• **Code change snippets**:
________________
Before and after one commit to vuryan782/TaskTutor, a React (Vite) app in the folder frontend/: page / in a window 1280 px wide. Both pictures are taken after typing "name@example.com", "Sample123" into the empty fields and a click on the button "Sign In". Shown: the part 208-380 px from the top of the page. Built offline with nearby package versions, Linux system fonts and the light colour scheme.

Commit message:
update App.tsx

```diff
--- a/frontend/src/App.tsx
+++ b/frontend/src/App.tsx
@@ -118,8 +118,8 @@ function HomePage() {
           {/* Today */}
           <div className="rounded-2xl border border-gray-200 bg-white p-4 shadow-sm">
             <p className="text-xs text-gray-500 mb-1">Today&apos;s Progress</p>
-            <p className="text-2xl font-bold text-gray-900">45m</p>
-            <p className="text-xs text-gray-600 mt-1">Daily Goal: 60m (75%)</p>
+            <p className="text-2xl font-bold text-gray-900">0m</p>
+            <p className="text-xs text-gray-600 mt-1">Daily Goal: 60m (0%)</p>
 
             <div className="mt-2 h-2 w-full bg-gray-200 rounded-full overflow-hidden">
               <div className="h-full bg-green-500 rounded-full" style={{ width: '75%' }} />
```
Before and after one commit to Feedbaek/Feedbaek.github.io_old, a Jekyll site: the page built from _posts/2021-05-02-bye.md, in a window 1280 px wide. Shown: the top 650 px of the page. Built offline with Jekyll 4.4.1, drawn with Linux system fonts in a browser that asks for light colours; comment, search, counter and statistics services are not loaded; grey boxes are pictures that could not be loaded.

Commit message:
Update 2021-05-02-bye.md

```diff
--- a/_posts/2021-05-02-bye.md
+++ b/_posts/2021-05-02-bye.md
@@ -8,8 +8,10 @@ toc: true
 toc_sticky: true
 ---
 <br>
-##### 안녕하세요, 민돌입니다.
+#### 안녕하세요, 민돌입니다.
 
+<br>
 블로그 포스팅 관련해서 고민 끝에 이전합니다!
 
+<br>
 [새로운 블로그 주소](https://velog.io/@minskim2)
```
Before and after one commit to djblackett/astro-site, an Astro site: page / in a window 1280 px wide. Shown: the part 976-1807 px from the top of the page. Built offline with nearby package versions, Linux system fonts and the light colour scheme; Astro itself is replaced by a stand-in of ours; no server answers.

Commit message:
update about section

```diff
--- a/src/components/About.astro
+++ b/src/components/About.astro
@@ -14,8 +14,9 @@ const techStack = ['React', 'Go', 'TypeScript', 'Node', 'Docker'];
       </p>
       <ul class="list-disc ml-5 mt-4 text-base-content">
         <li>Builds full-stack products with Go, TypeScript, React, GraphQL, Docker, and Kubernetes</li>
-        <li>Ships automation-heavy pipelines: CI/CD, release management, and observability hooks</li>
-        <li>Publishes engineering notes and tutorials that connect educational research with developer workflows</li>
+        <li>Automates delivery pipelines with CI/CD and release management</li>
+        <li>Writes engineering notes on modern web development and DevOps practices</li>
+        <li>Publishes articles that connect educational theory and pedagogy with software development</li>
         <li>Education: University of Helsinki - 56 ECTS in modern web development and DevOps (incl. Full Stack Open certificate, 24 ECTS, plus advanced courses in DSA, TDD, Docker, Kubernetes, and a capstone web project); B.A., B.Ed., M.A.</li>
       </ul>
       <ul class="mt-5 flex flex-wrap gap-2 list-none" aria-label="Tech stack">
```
________________
• **Work order**: The answer should be an exact copy of the data.

• **Task response**:
Before and after one commit to vuryan782/TaskTutor, a React (Vite) app in the folder frontend/: page / in a window 1280 px wide. Both pictures are taken after typing "name@example.com", "Sample123" into the empty fields and a click on the button "Sign In". Shown: the part 208-380 px from the top of the page. Built offline with nearby package versions, Linux system fonts and the light colour scheme.

Commit message:
update App.tsx

```diff
--- a/frontend/src/App.tsx
+++ b/frontend/src/App.tsx
@@ -118,8 +118,8 @@ function HomePage() {
           {/* Today */}
           <div className="rounded-2xl border border-gray-200 bg-white p-4 shadow-sm">
             <p className="text-xs text-gray-500 mb-1">Today&apos;s Progress</p>
-            <p className="text-2xl font-bold text-gray-900">45m</p>
-            <p className="text-xs text-gray-600 mt-1">Daily Goal: 60m (75%)</p>
+            <p className="text-2xl font-bold text-gray-900">0m</p>
+            <p className="text-xs text-gray-600 mt-1">Daily Goal: 60m (0%)</p>
 
             <div className="mt-2 h-2 w-full bg-gray-200 rounded-full overflow-hidden">
               <div className="h-full bg-green-500 rounded-full" style={{ width: '75%' }} />
```
Before and after one commit to Feedbaek/Feedbaek.github.io_old, a Jekyll site: the page built from _posts/2021-05-02-bye.md, in a window 1280 px wide. Shown: the top 650 px of the page. Built offline with Jekyll 4.4.1, drawn with Linux system fonts in a browser that asks for light colours; comment, search, counter and statistics services are not loaded; grey boxes are pictures that could not be loaded.

Commit message:
Update 2021-05-02-bye.md

```diff
--- a/_posts/2021-05-02-bye.md
+++ b/_posts/2021-05-02-bye.md
@@ -8,8 +8,10 @@ toc: true
 toc_sticky: true
 ---
 <br>
-##### 안녕하세요, 민돌입니다.
+#### 안녕하세요, 민돌입니다.
 
+<br>
 블로그 포스팅 관련해서 고민 끝에 이전합니다!
 
+<br>
 [새로운 블로그 주소](https://velog.io/@minskim2)
```
Before and after one commit to djblackett/astro-site, an Astro site: page / in a window 1280 px wide. Shown: the part 976-1807 px from the top of the page. Built offline with nearby package versions, Linux system fonts and the light colour scheme; Astro itself is replaced by a stand-in of ours; no server answers.

Commit message:
update about section

```diff
--- a/src/components/About.astro
+++ b/src/components/About.astro
@@ -14,8 +14,9 @@ const techStack = ['React', 'Go', 'TypeScript', 'Node', 'Docker'];
       </p>
       <ul class="list-disc ml-5 mt-4 text-base-content">
         <li>Builds full-stack products with Go, TypeScript, React, GraphQL, Docker, and Kubernetes</li>
-        <li>Ships automation-heavy pipelines: CI/CD, release management, and observability hooks</li>
-        <li>Publishes engineering notes and tutorials that connect educational research with developer workflows</li>
+        <li>Automates delivery pipelines with CI/CD and release management</li>
+        <li>Writes engineering notes on modern web development and DevOps practices</li>
+        <li>Publishes articles that connect educational theory and pedagogy with software development</li>
         <li>Education: University of Helsinki - 56 ECTS in modern web development and DevOps (incl. Full Stack Open certificate, 24 ECTS, plus advanced courses in DSA, TDD, Docker, Kubernetes, and a capstone web project); B.A., B.Ed., M.A.</li>
       </ul>
       <ul class="mt-5 flex flex-wrap gap-2 list-none" aria-label="Tech stack">
```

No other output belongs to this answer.